Some argue that we do in fact have a combination of church and state, right now, in the West. Namely, that the state religion is the Modernist cult of globohomo. On the surface, this seems to contain some truth, but as I have analyzed at length elsewhere, wokeism, or what I call Late Stage Leftism, is not a religion. Rather, the state cult is closely analogous to late Roman practice, where none of the traditional indicia we associate with religion, such as accepting burdens, are present, but the state will punish you if you do not burn incense at the altars erected everywhere. (You could argue that the real Roman religion was the mos maiorum, but we have no modern equivalent.) Today there is, however, no religious authority aside from the myrmidons of the state itself, and thus neither symphony, nor caesaropapism, just a set of filthy and destructive practices mandated by the weak rulers of a dying society.

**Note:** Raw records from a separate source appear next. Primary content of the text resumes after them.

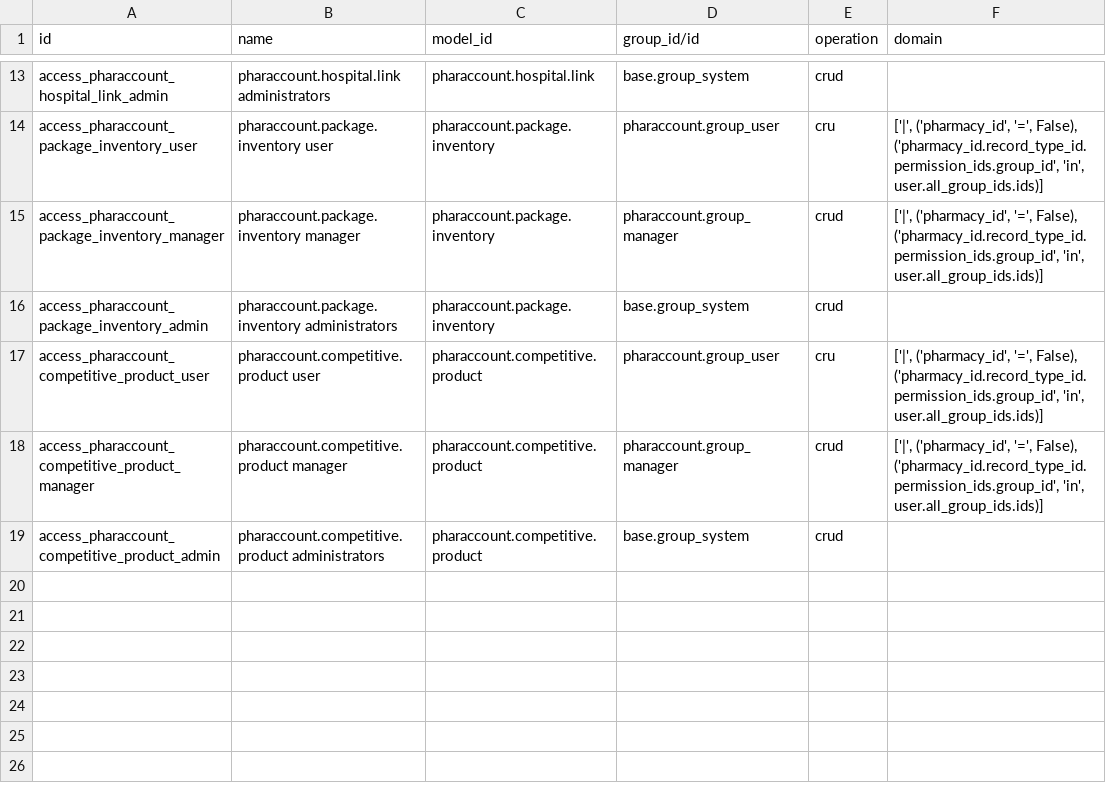
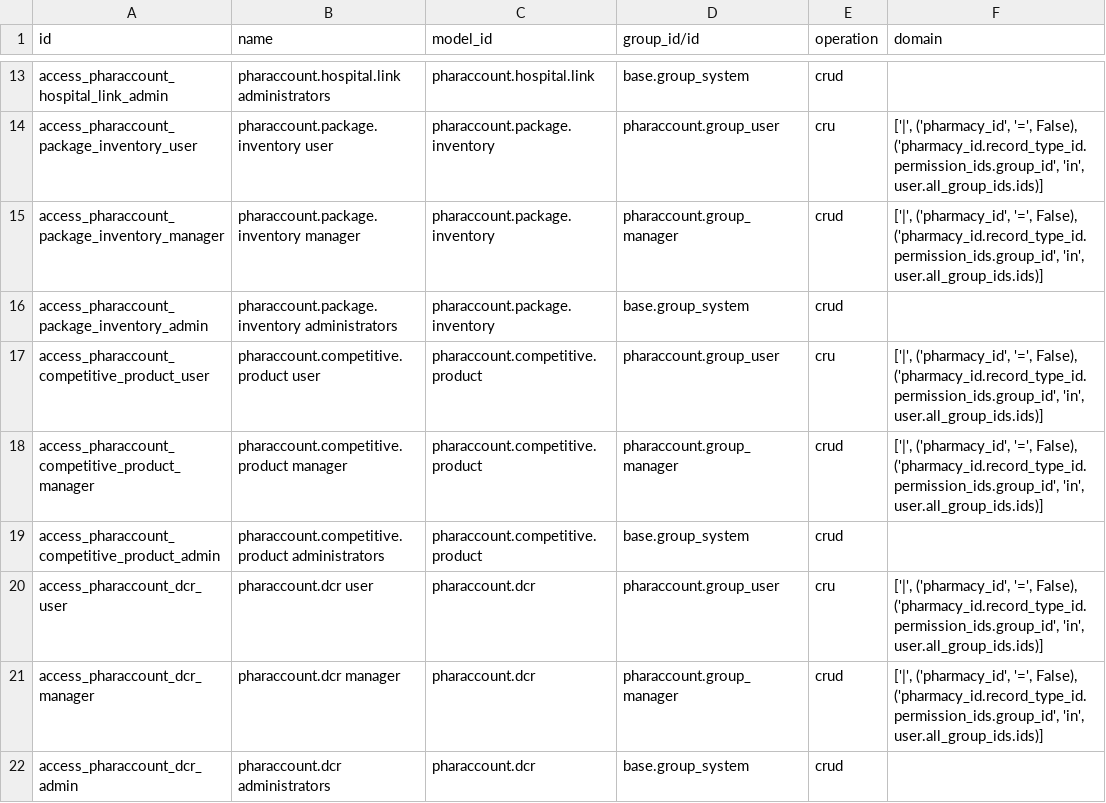
Before and after one commit to zsjtiger/odoo, a CSV file: addons/pharaccount/security/ir.access.csv, drawn as a sheet; only a part is shown, gaps mark what is left out.

```diff
--- a/addons/pharaccount/security/ir.access.csv
+++ b/addons/pharaccount/security/ir.access.csv
@@ -19 +19,4 @@ access_pharaccount_competitive_product_manager,pharaccount.competitive.product m
 access_pharaccount_competitive_product_admin,pharaccount.competitive.product administrators,pharaccount.competitive.product,base.group_system,crud,
+access_pharaccount_dcr_user,pharaccount.dcr user,pharaccount.dcr,pharaccount.group_user,cru,"['|', ('pharmacy_id', '=', False), ('pharmacy_id.record_type_id.permission_ids.group_id', 'in', user.all_group_ids.ids)]"
+access_pharaccount_dcr_manager,pharaccount.dcr manager,pharaccount.dcr,pharaccount.group_manager,crud,"['|', ('pharmacy_id', '=', False), ('pharmacy_id.record_type_id.permission_ids.group_id', 'in', user.all_group_ids.ids)]"
+access_pharaccount_dcr_admin,pharaccount.dcr administrators,pharaccount.dcr,base.group_system,crud,
```
Also changed, not shown: 7 other files.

So what structure should Foundationalism have? Probably a form of symphony that tends toward caesaropapism. After all, if the rulers are virtuous (the ideal has always been the rule of Justinian), conflicts with the religious authorities will be modest in scope. The primary role here for religious authorities, as it relates to the state, will be to take the role of Saint Ambrose (whose feast day, as it happens, is today)—to guide, and where necessary, to rebuke the secular authorities for straying from the straight path. But Foundationalism is not an ideology and does not guarantee perfection, or promise bad times will be avoided. Maximizing societal flourishing is the goal, and what might be called “tilted symphony” is likely to be the optimal structure for a strongly Christian society that has a state of very limited ends, but unlimited means. For, after all, many of the problems resulting from conflicts between church and state can be alleviated by having a narrowly-purposed state and having much of society run on principles of subsidiarity, leaving less to argue about.
Yes, I am perfectly well aware that this analysis leaves aside a crucial matter, which is what brand of Christianity will be the religion of the state. It cannot be non-denominational Christianity; someone must rule, in religion as in the state. And there is a wide gulf between, say, Orthodoxy and Reformed Christianity, even if both are very open to cooperation with the state in principle. This is a topic for another day, but the short answer is that this question is probably dictated by the religion of the populace. As I say, rebirth of virtue necessarily implies a rebirth of strong religious belief, and this belief will necessarily take on some dominant character, from which the state will organically take its cues. What we will not have is separation of church and state.